Tara grinned over her cup. “If you really think Haggart deserves it, I’ll see that Duncan moves him, and his terrible dog.”
“What? Nay, ’tis not… I mean to say.” Celeste took a breath. “I think my Lady, Haggart and I can come to some agreement on the animal. I shouldn’t have left my gate open. Some fault lies with me.”
Both parties met in the street when Tara and Duncan left. Neither spoke an unkind word to each other. Instead, they talked of the couple who trotted down the dirt road on their way back to the Keep.
“They make a lovely couple, don’t you agree?”
“A couple?” Haggard tilted his head, considered his Lord’s actions. “Are ye sure?”
“Aye, I’m as sure of that as I am they will meet with rain before they get back to the Keep.” She snuck a glance at her handsome neighbor.
“It does have the feel for rain.” Haggart looked over to her cottage. “That roof looks in need of repair, Celeste. Maybe I could help with what needs fixin’ before the rainy season begins again.”
“I’d appreciate that.” Celeste reached down to scratch Max behind his ears, a small smile pealed at the corners of her mouth. “If ye haven’t any supper on the fire, I’ve made enough for two tonight. Ye could come by if ye had a mind to.”
“I never was much of a cook I’m afraid.”
“Fine than. Bring Max. We wouldn’t want him finding another garden to frolic in.”
“Nay, we wouldn’t be wanting that.”
Ian MacCoinnich stood on the highest point of his home and scanned the skies. Clouds had blown in from the sea during the day, hinting at the rain, which would come sometime in the night.
Tonight would be entirely too late for his needs.
He closed his eyes, opened his arms and lifted his palms to the sprinkling of sun he wanted to disappear. Then he called his gift.
The wind slowly started to shift. With more effort, Ian brought darker clouds and the rumble of thunder. The moisture sent a spray of feather soft mist into the air. The bones of the old and broken would feel the shift in pressure as it dropped.
Soon the mist turned to small droplets of water.
When the sky was completely clouded over, and his hair dripped with rain, Ian let his hands drop. A satisfying smile broke across his face.
Below, Lora watched her husband with arms folded across her chest. She tried prying into his mind only to find herself shut out. When the air cooled and the wind started to blow, understanding dawned.
Duncan would be headed back by now with Tara in tow.

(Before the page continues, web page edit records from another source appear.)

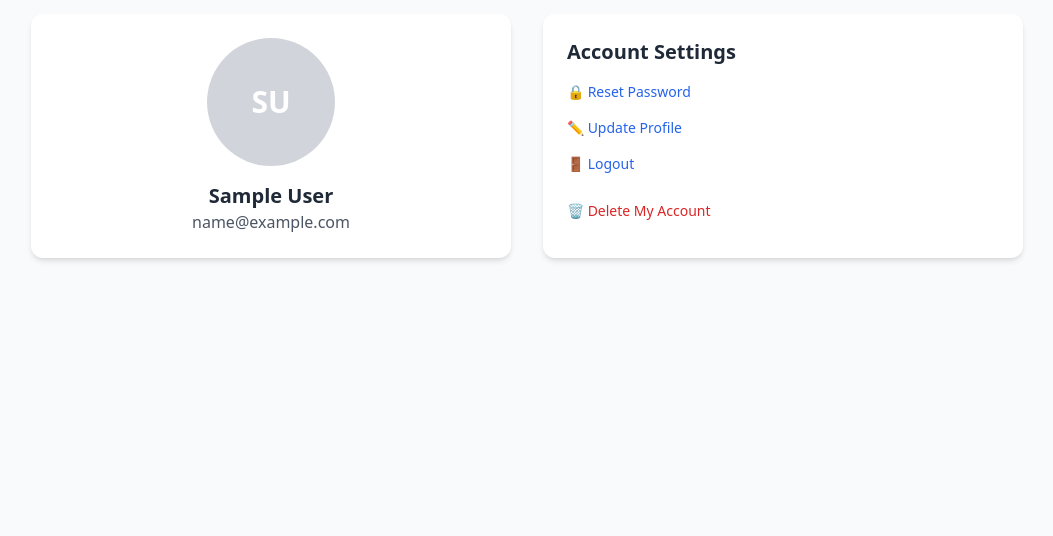
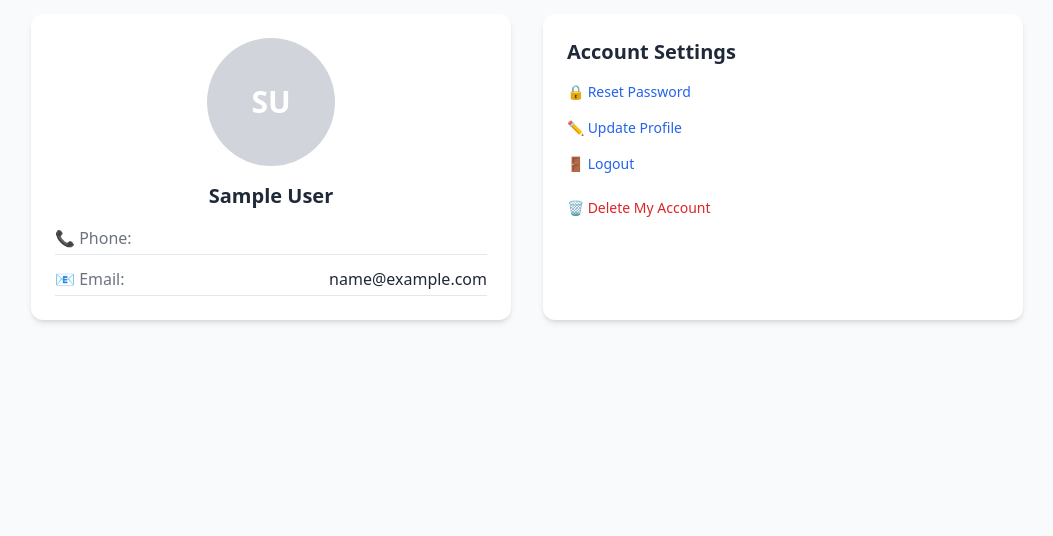
Before and after one commit to kiptoo-097/user-Auth-setup, a Django app: page /accounts/profile/ in a window 1280 px wide. Shown: the part 162-698 px from the top of the page, without its empty margins (113-1166 px from the left). Run offline with Django 5.2, Linux system fonts and the light colour scheme; the visitor is signed in with stand-in values (Sample User, id 1); some libraries are stand-ins or nearby versions.

Commit message:
Updated accounts templates, emsil reset password and .enc

```diff
--- a/accounts/forms.py
+++ b/accounts/forms.py
@@ -1,26 +1,29 @@
 from django import forms
-from django.contrib.auth.forms import UserCreationForm
+from django.contrib.auth.forms import UserCreationForm, PasswordResetForm
 from django.core.validators import RegexValidator
+from django.core.exceptions import ValidationError
+from django.contrib.auth import get_user_model
 from .models import CustomUser
 
+User = get_user_model()
 
 class CustomUserCreationForm(UserCreationForm):
     phone_number = forms.CharField(
-    max_length=13,
-    validators=[
-        RegexValidator(
-            regex=r'^(07|01)\d{8}$',
-            message='Enter a valid phone number (e.g. 0712345678 or 0112345678).'
-        )
-    ],
-    widget=forms.TextInput(attrs={
-        'type': 'tel',
-        'placeholder': '0712345678 or 0112345678',
-        'class': 'w-full px-4 py-2 border rounded focus:outline-none focus:ring-2 focus:ring-blue-400',
-        'inputmode': 'numeric',
-        'pattern': '[0-9]*'
-    })
-)
+        max_length=13,
+        validators=[
+            RegexValidator(
+                regex=r'^(07|01)\d{8}$',
+                message='Enter a valid phone number (e.g. 0712345678 or 0112345678).'
+            )
+        ],
+        widget=forms.TextInput(attrs={
+            'type': 'tel',
+            'placeholder': '0712345678 or 0112345678',
+            'class': 'w-full px-4 py-2 border rounded focus:outline-none focus:ring-2 focus:ring-blue-400',
+            'inputmode': 'numeric',
+            'pattern': '[0-9]*'
+        })
+    )
 
     first_name = forms.CharField(widget=forms.TextInput(attrs={
         'placeholder': 'Enter your first name',
@@ -78,10 +81,29 @@
         'class': 'block w-full text-sm text-gray-600'
     }))
 
-    gender = forms.ChoiceField(required=False, choices=[('', 'Select Gender')] + list(CustomUser._meta.get_field('gender').choices), widget=forms.Select(attrs={
-        'class': 'w-full px-4 py-2 border rounded focus:outline-none focus:ring-2 focus:ring-blue-400'
-    }))
+    gender = forms.ChoiceField(
+        required=False,
+        choices=[('', 'Select Gender')] + list(CustomUser._meta.get_field('gender').choices),
+        widget=forms.Select(attrs={
+            'class': 'w-full px-4 py-2 border rounded focus:outline-none focus:ring-2 focus:ring-blue-400'
+        })
+    )
 
     class Meta:
         model = CustomUser
         fields = ('first_name', 'last_name', 'email', 'bio', 'avatar', 'gender')
+
+
+class CustomPasswordResetForm(PasswordResetForm):
+    def clean_email(self):
+        email = self.cleaned_data.get("email")
+        if not User.objects.filter(email=email).exists():
+            raise ValidationError("There is no user registered with this email address.")
+        return email
+
+    def __init__(self, *args, **kwargs):
+        super().__init__(*args, **kwargs)
+        self.fields["email"].widget.attrs.update({
+            "placeholder": "Enter your registered email",
+            "class": "w-full px-4 py-2 border rounded focus:outline-none focus:ring-2 focus:ring-blue-400"
+        })
--- a/accounts/templates/accounts/password_reset.html
+++ b/accounts/templates/accounts/password_reset.html
@@ -4,7 +4,6 @@
 {% block content %}
 <div class="max-w-md mx-auto bg-white p-6 mt-6 shadow-md rounded">
     <h2 class="text-2xl font-bold mb-4 text-center">Reset Your Password</h2>
-
     <form method="post" novalidate>
         {% csrf_token %}
         {% for field in form %}
--- a/accounts/templates/accounts/password_reset_complete.html
+++ b/accounts/templates/accounts/password_reset_complete.html
@@ -1,7 +1,8 @@
 {% extends 'base.html' %}
 {% block content %}
 <div class="max-w-md mx-auto bg-white p-6 mt-6 shadow-md rounded text-center">
-    <h2 class="text-2xl font-bold mb-2">Password Reset Complete</h2>
-    <p class="text-gray-700">Your password has been set. You may now <a href="{% url 'login' %}" class="text-blue-500 hover:underline">log in</a>.</p>
+    <h2 class="text-2xl font-bold mb-4">Password Reset Complete</h2>
+    <p class="text-gray-700 mb-4">Your password has been reset successfully.</p>
+    <a href="{% url 'login' %}" class="text-blue-500 hover:underline">Return to Login</a>
 </div>
 {% endblock %}
--- a/accounts/templates/accounts/profile.html
+++ b/accounts/templates/accounts/profile.html
@@ -7,7 +7,7 @@
     <div class="grid md:grid-cols-2 gap-8">
         <!-- User Info Section -->
         <div class="bg-white p-6 rounded-xl shadow-md">
-            <div class="flex flex-col items-center text-center">
+            <div class="flex flex-col items-center">
                 {% if user.avatar %}
                     <img src="{{ user.avatar.url }}" class="w-32 h-32 rounded-full object-cover mb-4 border" alt="Avatar">
                 {% else %}
@@ -15,17 +15,36 @@
                         {{ user.first_name|default:"U"|slice:":1" }}{{ user.last_name|default:"N"|slice:":1" }}
                     </div>
                 {% endif %}
-                <h3 class="text-xl font-semibold text-gray-800">{{ user.first_name }} {{ user.last_name }}</h3>
-                <p class="text-gray-600">{{ user.phone_number }}</p>
+
+                <h3 class="text-xl font-semibold text-gray-800 mb-4">{{ user.first_name }} {{ user.last_name }}</h3>
+
+                <div class="w-full space-y-3">
+                    <div class="flex justify-between border-b pb-1">
+                        <span class="text-gray-500 font-medium">📞 Phone:</span>
+                        <span class="text-gray-800 text-right">{{ user.phone_number }}</span>
+                    </div>
+
                     {% if user.email %}
-                    <p class="text-gray-600">{{ user.email }}</p>
+                    <div class="flex justify-between border-b pb-1">
+                        <span class="text-gray-500 font-medium">📧 Email:</span>
+                        <span class="text-gray-800 text-right">{{ user.email }}</span>
+                    </div>
                     {% endif %}
+
                     {% if user.gender %}
-                    <p class="text-gray-500 capitalize">{{ user.get_gender_display }}</p>
+                    <div class="flex justify-between border-b pb-1">
+                        <span class="text-gray-500 font-medium">⚥ Gender:</span>
+                        <span class="text-gray-800 text-right capitalize">{{ user.get_gender_display }}</span>
+                    </div>
                     {% endif %}
+
                     {% if user.bio %}
-                    <p class="mt-4 text-gray-600 italic">"{{ user.bio }}"</p>
+                    <div class="flex flex-col">
+                        <span class="text-gray-500 font-medium mb-1">📝 Bio:</span>
+                        <p class="text-gray-700 italic">{{ user.bio }}</p>
+                    </div>
                     {% endif %}
+                </div>
             </div>
         </div>
 
@@ -33,25 +52,28 @@
         <div class="bg-white p-6 rounded-xl shadow-md">
             <h4 class="text-xl font-semibold mb-4 text-gray-800">Account Settings</h4>
 
-            <div class="space-y-4">
-                <a href="{% url 'password_reset' %}" class="text-sm text-left text-blue-600 block hover:underline">
+            <div class="space-y-4 text-left">
+                <a href="{% url 'password_reset' %}" class="text-sm text-blue-600 block hover:underline">
                     🔒 Reset Password
                 </a>
 
-                <button @click="open = true"
-                        class="text-sm text-left text-blue-600 block hover:underline">
+                <button @click="open = true" class="text-sm text-blue-600 block hover:underline">
                     ✏️ Update Profile
                 </button>
 
-                <a href="{% url 'logout' %}" class="text-sm text-left text-blue-600 block hover:underline">
+                <form action="{% url 'logout' %}" method="post">
+  {% csrf_token %}
+  <button type="submit" class="text-sm text-left text-blue-600 block hover:underline">
     🚪 Logout
-                </a>
+  </button>
+</form>
+
 
                 <form action="{% url 'delete_account' %}" method="post" class="pt-2">
                     {% csrf_token %}
                     <button type="submit"
                             onclick="return confirm('Are you sure you want to delete your account? This action cannot be undone.');"
-                            class="text-sm text-left text-red-600 hover:underline">
+                            class="text-sm text-red-600 block hover:underline">
                         🗑️ Delete My Account
                     </button>
                 </form>
--- a/accounts/urls.py
+++ b/accounts/urls.py
@@ -2,6 +2,7 @@
 from django.conf import settings
 from django.conf.urls.static import static
 from django.contrib.auth import views as auth_views
+from .forms import CustomPasswordResetForm
 from . import views
 
 urlpatterns = [
@@ -10,7 +11,12 @@
     path('logout/', auth_views.LogoutView.as_view(template_name='accounts/logout.html'), name='logout'),
     path('profile/', views.profile, name='profile'),
 
-    path('password-reset/', auth_views.PasswordResetView.as_view(template_name='accounts/password_reset.html'), name='password_reset'),
+    path('password-reset/',
+         auth_views.PasswordResetView.as_view(
+             template_name='accounts/password_reset.html',
+             form_class=CustomPasswordResetForm
+         ),
+         name='password_reset'),
     path('password-reset/done/', auth_views.PasswordResetDoneView.as_view(template_name='accounts/password_reset_done.html'), name='password_reset_done'),
     path('reset/<uidb64>/<token>/', auth_views.PasswordResetConfirmView.as_view(template_name='accounts/password_reset_confirm.html'), name='password_reset_confirm'),
     path('reset/done/', auth_views.PasswordResetCompleteView.as_view(template_name='accounts/password_reset_complete.html'), name='password_reset_complete'),
```
Also changed, not shown: accounts/templates/accounts/password_reset_confirm.html (+20 -9 lines), config/settings.py (+25 -61 lines). Lines whose indentation alone changed are shown as unchanged.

If a storm kept them from making the entire journey, Duncan would seek shelter at one of the many cabins between the Keep and the village.
Lora laughed. Her husband was such a smart man.
Duncan and Tara were smug in their accomplishment as they rode out of town.
“I’ll bet they’re together within a week.”
“It won’t take that long. You should have seen Haggart when I suggested the widow was not telling the truth and needed to be punished.”
“Celeste was ticked when I told her the vicious dog should be put down. Then when I told her you planned on moving Haggart to a different part of the village if things didn’t settle, her story changed.”
Tara reached over, patted him on his shoulder. “We make a great team.”
“That we do, lass. That we do.”
Lightning split the sky, causing them both to look up and jump. “Looks like we’re going to get wet.” Tara pulled her cloak tighter and lifted the hood over her hair.
The next boom of thunder threatened a decent sized storm. Meg skipped a step when the sound filled the sky. Duncan’s hand darted out, calming the animal instantly.
They rode in silence for a few minutes before the rain started to fall and Duncan shouted over the sounds of thunder, “I think we should find shelter.”